_What needs to be done_. Report how many lines in the records below contain the word "that". Give only the number.
******************************
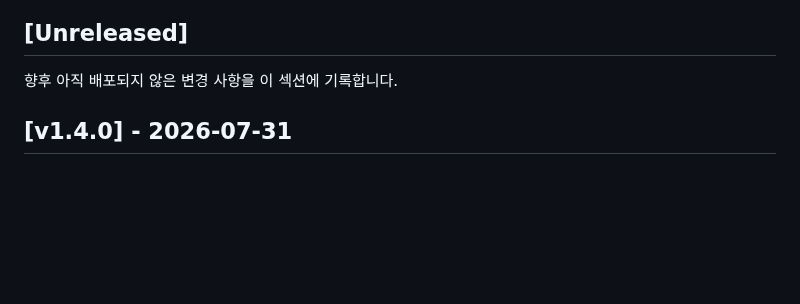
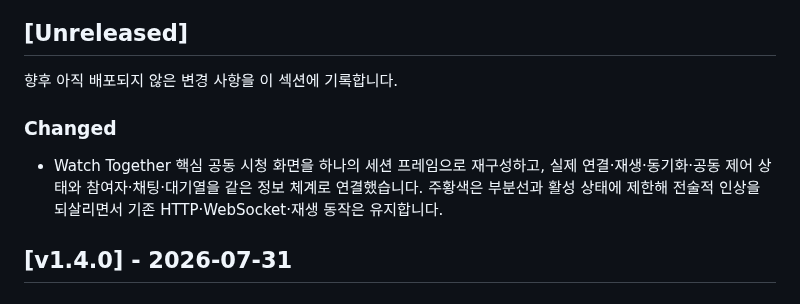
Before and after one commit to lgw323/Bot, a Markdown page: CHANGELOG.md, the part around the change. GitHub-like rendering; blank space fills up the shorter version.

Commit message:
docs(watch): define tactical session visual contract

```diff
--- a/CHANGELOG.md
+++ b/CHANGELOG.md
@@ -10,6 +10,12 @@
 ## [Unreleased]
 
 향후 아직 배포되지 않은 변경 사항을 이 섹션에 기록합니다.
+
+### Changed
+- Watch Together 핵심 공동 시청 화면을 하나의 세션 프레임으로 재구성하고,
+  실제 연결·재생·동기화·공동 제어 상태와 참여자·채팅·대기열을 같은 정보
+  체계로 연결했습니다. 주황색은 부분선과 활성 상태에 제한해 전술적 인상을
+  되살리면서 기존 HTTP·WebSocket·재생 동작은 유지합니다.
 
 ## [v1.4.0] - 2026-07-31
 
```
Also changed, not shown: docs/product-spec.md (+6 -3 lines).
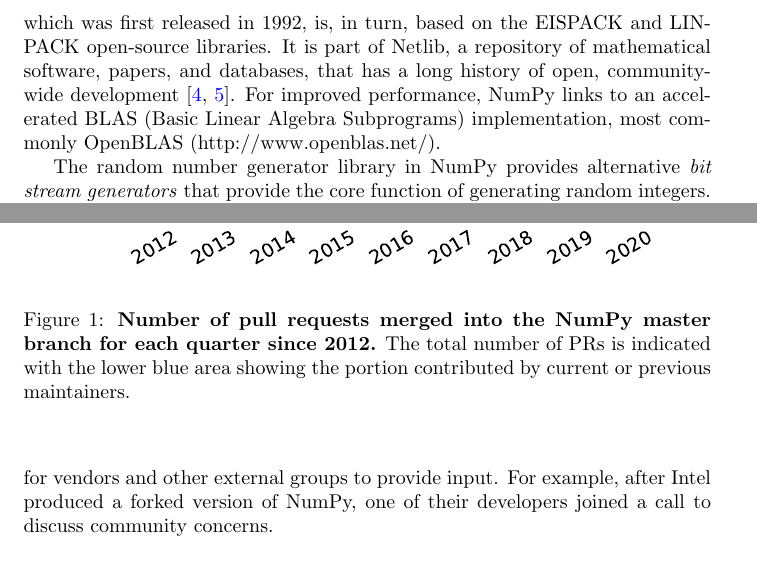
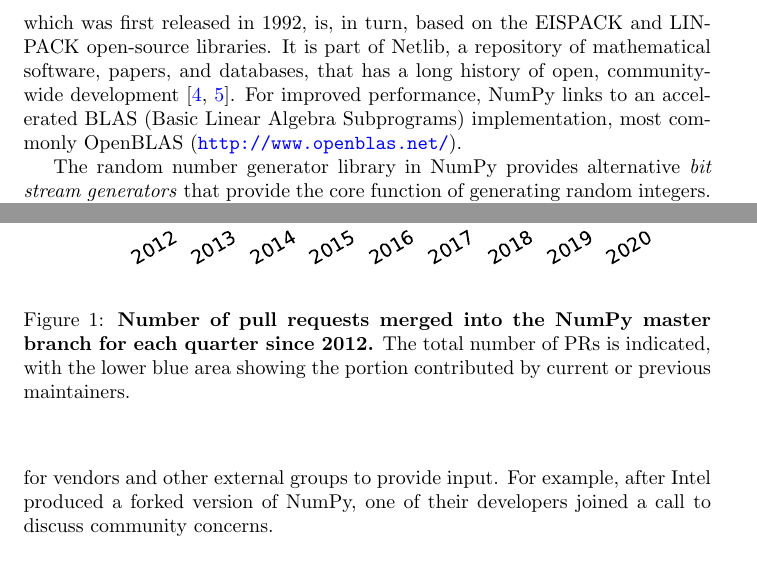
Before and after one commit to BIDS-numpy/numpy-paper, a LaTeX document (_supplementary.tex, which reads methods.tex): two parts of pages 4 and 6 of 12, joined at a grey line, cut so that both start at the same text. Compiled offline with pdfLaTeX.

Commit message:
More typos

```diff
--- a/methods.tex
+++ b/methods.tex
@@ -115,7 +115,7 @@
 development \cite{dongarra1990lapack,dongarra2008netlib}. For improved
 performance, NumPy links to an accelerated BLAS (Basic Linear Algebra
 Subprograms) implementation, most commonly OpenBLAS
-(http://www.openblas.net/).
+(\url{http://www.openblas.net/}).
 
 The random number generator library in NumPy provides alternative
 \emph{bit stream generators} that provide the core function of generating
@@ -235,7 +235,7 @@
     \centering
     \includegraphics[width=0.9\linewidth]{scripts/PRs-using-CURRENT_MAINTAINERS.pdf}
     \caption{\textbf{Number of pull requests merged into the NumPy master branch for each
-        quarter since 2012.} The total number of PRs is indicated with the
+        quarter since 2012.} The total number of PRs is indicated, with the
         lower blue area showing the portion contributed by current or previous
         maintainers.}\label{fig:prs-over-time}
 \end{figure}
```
******************************
_Answer for the task_. 2